Brief:
Return every line below as is, leaving out the pictures.

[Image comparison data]

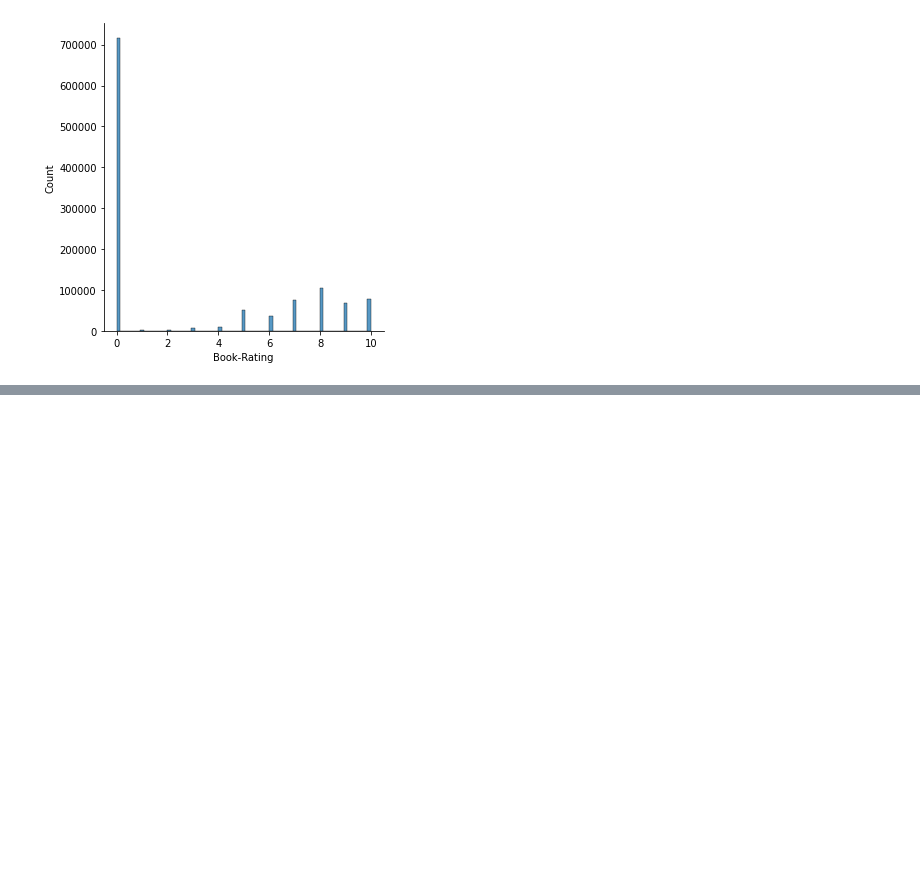
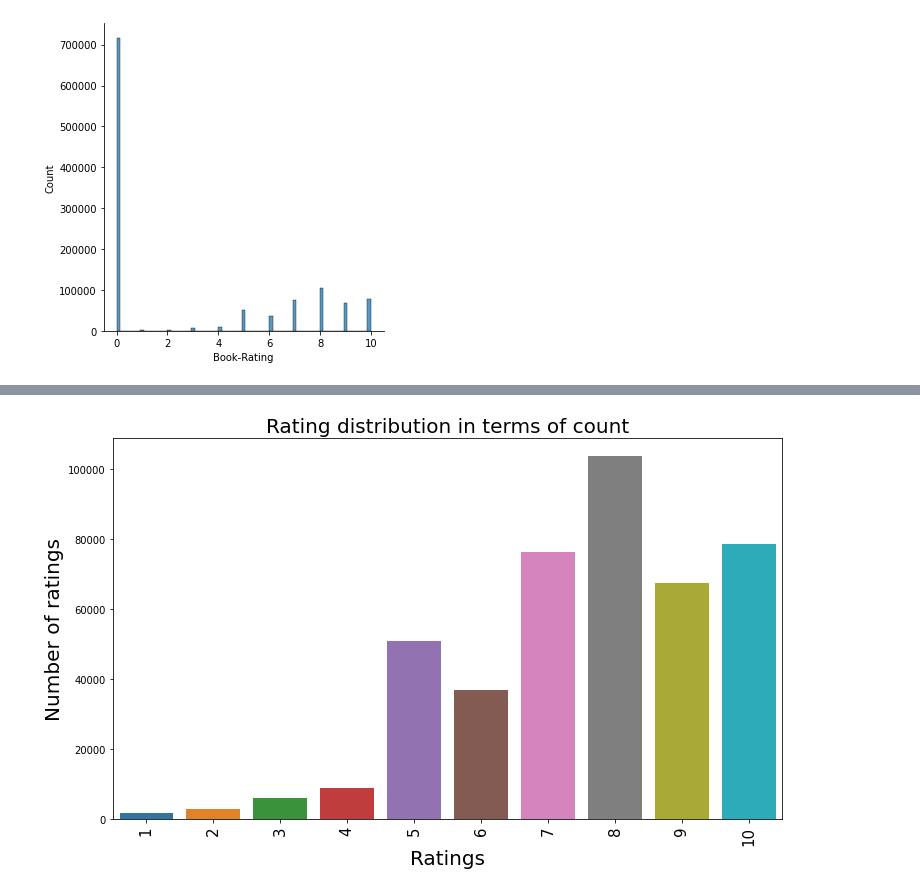
Before and after one commit to mukteshsingh95/Book-Recommendation-System, a Jupyter notebook: Book_Recommendation_System.ipynb, the cells around one changed output, grey strips where cells are left out. Drawn from its saved outputs; the diff is of its cells as text; code cells hidden in the pictures; blank space fills up the shorter version.

```diff
--- a/Book_Recommendation_System.ipynb
+++ b/Book_Recommendation_System.ipynb
@@ -430,0 +457,6 @@ sns.displot(rating_df['Book-Rating'])
+# %%
+rating_without_0=rating_df[rating_df['Book-Rating']!=0]
+# %%
+# Count of book ratings without rating 0
+rating_count=rating_without_0.groupby('Book-Rating').agg({'ISBN':'count'}).sort_values(by="ISBN",ascending=False).head(16).reset_index()
+rating_count.rename(columns = {'Book-Rating':'Book-Rating','ISBN':"count"},inplace=True)
@@ -430,0 +477,10 @@ sns.displot(rating_df['Book-Rating'])
+# %%
+# Plotting bar graph for rating distribution in terms of count
+plt.figure(figsize=(12,7))
+sns.barplot(data=rating_count, x="Book-Rating", y="count")
+plt.title("Rating distribution in terms of count",fontsize=20);
+plt.xticks(rotation=90,fontsize=15)
+plt.xlabel("Ratings",fontsize=20)
+plt.ylabel("Number of ratings",fontsize=20);
+# %% [output]
+[figure, added]
```
Also changed, not shown: parts of 45 cells of this notebook.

Written solution:
Before and after one commit to mukteshsingh95/Book-Recommendation-System, a Jupyter notebook: Book_Recommendation_System.ipynb, the cells around one changed output, grey strips where cells are left out. Drawn from its saved outputs; the diff is of its cells as text; code cells hidden in the pictures; blank space fills up the shorter version.

```diff
--- a/Book_Recommendation_System.ipynb
+++ b/Book_Recommendation_System.ipynb
@@ -430,0 +457,6 @@ sns.displot(rating_df['Book-Rating'])
+# %%
+rating_without_0=rating_df[rating_df['Book-Rating']!=0]
+# %%
+# Count of book ratings without rating 0
+rating_count=rating_without_0.groupby('Book-Rating').agg({'ISBN':'count'}).sort_values(by="ISBN",ascending=False).head(16).reset_index()
+rating_count.rename(columns = {'Book-Rating':'Book-Rating','ISBN':"count"},inplace=True)
@@ -430,0 +477,10 @@ sns.displot(rating_df['Book-Rating'])
+# %%
+# Plotting bar graph for rating distribution in terms of count
+plt.figure(figsize=(12,7))
+sns.barplot(data=rating_count, x="Book-Rating", y="count")
+plt.title("Rating distribution in terms of count",fontsize=20);
+plt.xticks(rotation=90,fontsize=15)
+plt.xlabel("Ratings",fontsize=20)
+plt.ylabel("Number of ratings",fontsize=20);
+# %% [output]
+[figure, added]
```
Also changed, not shown: parts of 45 cells of this notebook.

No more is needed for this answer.